Metal: this is probably the most legitimate are that can be changed to make a pin less expensive. Iron is less expensive than brass or copper. BUT this is a big but. You cannot tell the different when the pin is finished because of the gold or silver plating. And iron pins are just as durable. Either will look exactly the same when finished.
The moral to the story is, cheap is merely a marketing ploy. Pin companies know customers what pins cheap so they advertise cheap pins. But don’t be scared off by the terminology, it does not translate into cheap quality.
There are essentially 4 different types of custom enamel pins that all pin companies produce. The difference in price is in the profit. Custom Pins Now philosophy is to keep the price affordable for all so more people can enjoy pins and only take a modest profit to keep the doors open.
Below is current Custom Pins Now pricing as of this printing, to give you a comparison of pricing between the 4 pin types. They are listed from most expensive to least expensive.
All pins are based on 1-inch size, which is a very common custom enamel pin size.

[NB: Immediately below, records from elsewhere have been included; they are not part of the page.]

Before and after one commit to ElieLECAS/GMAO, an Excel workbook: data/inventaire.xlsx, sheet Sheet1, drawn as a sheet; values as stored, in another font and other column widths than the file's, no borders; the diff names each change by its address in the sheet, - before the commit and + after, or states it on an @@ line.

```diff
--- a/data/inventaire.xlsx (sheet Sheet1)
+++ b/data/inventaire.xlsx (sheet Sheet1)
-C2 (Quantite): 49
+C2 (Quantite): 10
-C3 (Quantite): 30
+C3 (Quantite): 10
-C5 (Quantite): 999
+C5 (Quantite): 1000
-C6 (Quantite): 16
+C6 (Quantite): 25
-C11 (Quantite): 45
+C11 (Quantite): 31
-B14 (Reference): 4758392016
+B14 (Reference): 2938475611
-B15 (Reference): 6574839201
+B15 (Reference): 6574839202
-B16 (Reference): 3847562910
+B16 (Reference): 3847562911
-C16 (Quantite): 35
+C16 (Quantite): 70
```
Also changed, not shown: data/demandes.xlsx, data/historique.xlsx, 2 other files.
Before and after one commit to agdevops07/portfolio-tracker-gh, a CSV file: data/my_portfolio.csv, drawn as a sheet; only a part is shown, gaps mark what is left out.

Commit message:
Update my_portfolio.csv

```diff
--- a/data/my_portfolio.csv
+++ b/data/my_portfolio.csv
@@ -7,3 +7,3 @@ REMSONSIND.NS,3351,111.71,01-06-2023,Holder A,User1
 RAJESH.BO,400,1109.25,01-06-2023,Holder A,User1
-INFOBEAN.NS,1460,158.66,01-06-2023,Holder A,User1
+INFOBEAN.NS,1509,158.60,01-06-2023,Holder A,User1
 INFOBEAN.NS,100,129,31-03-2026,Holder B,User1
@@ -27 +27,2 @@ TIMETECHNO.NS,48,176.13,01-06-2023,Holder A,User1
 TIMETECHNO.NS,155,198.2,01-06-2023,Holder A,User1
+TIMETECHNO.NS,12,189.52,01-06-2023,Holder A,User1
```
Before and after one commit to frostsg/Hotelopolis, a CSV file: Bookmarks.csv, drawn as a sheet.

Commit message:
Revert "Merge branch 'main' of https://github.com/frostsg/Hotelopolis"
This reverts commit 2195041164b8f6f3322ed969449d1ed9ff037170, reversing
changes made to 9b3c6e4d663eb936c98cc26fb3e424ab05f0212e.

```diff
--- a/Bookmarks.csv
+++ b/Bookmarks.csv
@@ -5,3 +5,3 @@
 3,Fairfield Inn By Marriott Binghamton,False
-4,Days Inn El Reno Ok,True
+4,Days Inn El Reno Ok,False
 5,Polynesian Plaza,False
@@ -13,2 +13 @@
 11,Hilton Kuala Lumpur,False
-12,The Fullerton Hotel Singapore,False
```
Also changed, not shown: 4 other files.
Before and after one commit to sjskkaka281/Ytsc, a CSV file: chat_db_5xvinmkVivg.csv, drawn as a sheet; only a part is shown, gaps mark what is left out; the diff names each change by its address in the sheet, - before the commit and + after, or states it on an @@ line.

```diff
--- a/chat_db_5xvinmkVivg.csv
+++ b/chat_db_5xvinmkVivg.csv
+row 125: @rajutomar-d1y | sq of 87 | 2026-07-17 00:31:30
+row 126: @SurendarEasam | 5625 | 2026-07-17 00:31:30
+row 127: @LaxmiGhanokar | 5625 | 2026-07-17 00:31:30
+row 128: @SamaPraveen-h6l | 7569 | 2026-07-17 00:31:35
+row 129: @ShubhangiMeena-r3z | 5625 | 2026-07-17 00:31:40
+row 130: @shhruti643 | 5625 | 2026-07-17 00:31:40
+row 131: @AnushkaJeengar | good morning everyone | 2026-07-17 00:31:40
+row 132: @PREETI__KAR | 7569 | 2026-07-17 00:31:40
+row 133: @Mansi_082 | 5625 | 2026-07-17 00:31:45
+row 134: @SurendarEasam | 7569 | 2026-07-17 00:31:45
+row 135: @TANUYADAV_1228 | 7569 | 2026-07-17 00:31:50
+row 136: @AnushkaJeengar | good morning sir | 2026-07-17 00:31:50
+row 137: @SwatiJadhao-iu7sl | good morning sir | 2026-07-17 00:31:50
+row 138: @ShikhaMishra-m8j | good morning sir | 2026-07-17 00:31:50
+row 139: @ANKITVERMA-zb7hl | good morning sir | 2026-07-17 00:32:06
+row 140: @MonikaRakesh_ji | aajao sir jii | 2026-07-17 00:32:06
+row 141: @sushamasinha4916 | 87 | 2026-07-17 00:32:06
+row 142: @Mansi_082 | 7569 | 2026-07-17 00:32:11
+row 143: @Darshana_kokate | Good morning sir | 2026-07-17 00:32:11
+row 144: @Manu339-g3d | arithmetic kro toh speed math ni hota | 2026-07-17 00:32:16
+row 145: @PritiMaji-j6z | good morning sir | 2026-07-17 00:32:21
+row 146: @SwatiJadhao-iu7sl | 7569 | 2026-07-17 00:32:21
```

Die Cast Pins – these are made of zinc alloy and typically have many inner cutouts which is why they are more expensive. But you could never tell the difference in quality from the other types as they can also have hard or soft enamel coloring.
100 qty - $2.83 per pin
200 qty - $2.10
300 qty - $1.60
Hard Enamel Pins – these are diestruck out of brass, copper or iron. They are perceived as a higher quality than soft enamel, but it boils down to preference.
100 qty - $2.64 per pin
200 qty - $1.91
300 qty - $1.50
Offset Printed Pins – these are metal pins with a design printed onto the metal rather than stamped and color filled. This type of pin may be perceived as the worst quality, but again it has its place depending on what image you want on the pin. It is not a bad pin; it is just a different kind of pin.
100 qty - $2.52 per pin
200 qty - $1.89
300 qty - $1.37
Soft Enamel Pins – these are diestruck out of brass, copper or iron. They are the least expensive and cheaper than hard enamel pins just because the paint is air dried saving one step of labor. These are considered the best bang for your buck.
100 qty - $2.37 per pin
200 qty - $1.81
300 qty - $1.33
To summarize, enamel pins are expensive because of the mold. Cheap pins are still quality pins. Enamel pins are inexpensive if you buy in bulk and choose the soft enamel option.